◆ DATA PROVIDED
★ ★ ★
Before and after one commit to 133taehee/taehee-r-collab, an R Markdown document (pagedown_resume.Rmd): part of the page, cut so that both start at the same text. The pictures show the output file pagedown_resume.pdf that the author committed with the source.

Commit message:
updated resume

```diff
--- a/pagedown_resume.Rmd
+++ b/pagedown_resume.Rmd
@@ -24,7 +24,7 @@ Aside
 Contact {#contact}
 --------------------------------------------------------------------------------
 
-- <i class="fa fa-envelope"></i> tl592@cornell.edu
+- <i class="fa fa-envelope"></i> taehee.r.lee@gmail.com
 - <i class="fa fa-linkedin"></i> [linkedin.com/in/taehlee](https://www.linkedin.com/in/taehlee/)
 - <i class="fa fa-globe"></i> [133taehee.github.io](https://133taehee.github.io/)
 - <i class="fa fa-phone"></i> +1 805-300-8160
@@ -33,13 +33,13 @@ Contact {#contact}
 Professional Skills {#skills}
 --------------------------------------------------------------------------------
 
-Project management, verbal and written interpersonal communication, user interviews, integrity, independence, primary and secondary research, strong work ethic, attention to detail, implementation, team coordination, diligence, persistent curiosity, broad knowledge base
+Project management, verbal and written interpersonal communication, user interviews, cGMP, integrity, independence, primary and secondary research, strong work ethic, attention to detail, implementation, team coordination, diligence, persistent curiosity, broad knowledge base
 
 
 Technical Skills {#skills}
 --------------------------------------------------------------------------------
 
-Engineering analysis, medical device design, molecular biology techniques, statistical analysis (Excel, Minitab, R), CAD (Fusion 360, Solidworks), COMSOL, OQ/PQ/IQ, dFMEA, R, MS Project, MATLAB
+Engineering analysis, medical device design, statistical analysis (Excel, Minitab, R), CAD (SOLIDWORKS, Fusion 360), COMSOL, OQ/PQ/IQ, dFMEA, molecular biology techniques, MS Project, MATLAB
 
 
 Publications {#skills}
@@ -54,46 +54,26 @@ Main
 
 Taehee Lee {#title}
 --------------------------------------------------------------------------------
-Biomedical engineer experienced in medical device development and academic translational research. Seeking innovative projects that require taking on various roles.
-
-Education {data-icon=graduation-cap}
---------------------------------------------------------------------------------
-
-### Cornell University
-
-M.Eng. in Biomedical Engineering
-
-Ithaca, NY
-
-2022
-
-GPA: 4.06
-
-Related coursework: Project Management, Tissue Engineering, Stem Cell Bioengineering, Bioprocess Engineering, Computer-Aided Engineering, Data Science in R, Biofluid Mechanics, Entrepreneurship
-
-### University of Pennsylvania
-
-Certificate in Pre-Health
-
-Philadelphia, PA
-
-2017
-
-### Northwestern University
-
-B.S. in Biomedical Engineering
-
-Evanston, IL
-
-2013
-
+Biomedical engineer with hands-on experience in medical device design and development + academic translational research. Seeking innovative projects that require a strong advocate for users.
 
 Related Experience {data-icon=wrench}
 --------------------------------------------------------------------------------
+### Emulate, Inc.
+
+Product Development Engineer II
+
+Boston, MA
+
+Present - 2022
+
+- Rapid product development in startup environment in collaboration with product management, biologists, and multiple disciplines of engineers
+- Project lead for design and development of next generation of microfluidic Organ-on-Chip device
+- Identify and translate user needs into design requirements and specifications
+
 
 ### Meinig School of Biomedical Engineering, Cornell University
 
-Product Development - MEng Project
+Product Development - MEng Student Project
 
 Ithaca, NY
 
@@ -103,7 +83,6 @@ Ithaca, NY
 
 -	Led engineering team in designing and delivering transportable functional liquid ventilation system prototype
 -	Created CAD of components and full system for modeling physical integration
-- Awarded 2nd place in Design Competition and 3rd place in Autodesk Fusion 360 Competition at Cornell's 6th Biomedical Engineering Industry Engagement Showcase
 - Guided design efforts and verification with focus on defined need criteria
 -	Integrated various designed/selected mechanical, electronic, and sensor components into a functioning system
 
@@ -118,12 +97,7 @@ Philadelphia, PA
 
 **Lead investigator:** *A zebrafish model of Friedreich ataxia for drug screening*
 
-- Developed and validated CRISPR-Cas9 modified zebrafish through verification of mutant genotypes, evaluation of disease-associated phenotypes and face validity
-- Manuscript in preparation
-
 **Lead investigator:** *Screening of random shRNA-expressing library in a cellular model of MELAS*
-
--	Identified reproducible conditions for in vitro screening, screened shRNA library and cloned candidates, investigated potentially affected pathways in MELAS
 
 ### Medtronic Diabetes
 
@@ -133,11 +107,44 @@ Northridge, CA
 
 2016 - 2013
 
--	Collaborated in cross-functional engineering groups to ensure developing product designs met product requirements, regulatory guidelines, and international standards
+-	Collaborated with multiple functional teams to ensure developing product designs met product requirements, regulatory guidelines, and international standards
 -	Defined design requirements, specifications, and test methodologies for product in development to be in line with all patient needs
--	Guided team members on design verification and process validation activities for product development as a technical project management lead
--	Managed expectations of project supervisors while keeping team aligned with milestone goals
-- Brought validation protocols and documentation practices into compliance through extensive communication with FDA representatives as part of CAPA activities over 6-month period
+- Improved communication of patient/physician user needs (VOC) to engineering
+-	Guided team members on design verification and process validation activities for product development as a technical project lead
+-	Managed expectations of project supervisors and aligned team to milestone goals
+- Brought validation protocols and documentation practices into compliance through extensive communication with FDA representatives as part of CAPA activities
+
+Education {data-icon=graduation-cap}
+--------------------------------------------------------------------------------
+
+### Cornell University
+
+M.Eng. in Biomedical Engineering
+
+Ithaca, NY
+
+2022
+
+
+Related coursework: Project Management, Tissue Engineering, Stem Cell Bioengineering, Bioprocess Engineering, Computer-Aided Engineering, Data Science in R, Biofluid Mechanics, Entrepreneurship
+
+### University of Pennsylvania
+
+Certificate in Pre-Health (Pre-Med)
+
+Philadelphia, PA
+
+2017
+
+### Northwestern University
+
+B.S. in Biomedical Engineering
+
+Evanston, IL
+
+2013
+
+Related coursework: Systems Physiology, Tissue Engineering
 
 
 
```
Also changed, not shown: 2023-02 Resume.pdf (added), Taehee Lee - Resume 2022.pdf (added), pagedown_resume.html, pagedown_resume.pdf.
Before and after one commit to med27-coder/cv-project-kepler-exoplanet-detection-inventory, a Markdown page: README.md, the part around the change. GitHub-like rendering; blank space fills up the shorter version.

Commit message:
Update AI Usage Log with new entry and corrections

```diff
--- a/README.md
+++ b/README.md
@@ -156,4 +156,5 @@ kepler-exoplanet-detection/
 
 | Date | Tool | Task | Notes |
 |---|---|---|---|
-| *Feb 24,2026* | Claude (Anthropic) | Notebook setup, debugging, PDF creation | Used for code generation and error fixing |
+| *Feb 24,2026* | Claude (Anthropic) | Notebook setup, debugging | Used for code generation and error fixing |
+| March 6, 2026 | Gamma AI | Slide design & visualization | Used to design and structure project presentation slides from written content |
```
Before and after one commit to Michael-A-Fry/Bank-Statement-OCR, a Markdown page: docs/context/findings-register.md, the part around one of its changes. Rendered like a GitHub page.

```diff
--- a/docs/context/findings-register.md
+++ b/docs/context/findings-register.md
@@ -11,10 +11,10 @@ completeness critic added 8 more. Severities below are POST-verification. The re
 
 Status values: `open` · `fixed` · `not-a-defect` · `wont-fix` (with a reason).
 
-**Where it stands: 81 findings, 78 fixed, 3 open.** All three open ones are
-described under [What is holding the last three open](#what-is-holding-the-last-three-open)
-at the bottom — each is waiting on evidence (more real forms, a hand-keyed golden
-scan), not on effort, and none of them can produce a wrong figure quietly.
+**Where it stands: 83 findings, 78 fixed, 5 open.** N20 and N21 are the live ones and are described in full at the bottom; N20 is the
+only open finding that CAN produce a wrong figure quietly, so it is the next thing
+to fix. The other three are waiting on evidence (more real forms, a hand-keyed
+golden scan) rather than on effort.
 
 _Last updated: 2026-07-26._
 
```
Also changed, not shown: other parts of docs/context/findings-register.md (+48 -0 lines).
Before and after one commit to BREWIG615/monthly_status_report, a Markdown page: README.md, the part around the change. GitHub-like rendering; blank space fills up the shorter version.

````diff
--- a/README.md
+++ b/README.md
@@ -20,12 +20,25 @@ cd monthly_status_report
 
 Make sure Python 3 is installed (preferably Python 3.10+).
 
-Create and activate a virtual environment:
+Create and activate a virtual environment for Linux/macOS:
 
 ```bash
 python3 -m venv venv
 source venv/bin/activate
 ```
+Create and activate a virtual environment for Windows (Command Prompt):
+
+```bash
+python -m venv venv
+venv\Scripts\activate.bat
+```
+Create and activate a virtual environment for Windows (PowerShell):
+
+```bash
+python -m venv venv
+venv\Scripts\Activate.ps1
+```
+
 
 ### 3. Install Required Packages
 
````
★ ★ ★
◆ DIRECTIONS FOR THIS TASK
In the material above, tally the lines that include the word "findings" and give only that figure.

◆ TASK RESPONSE
6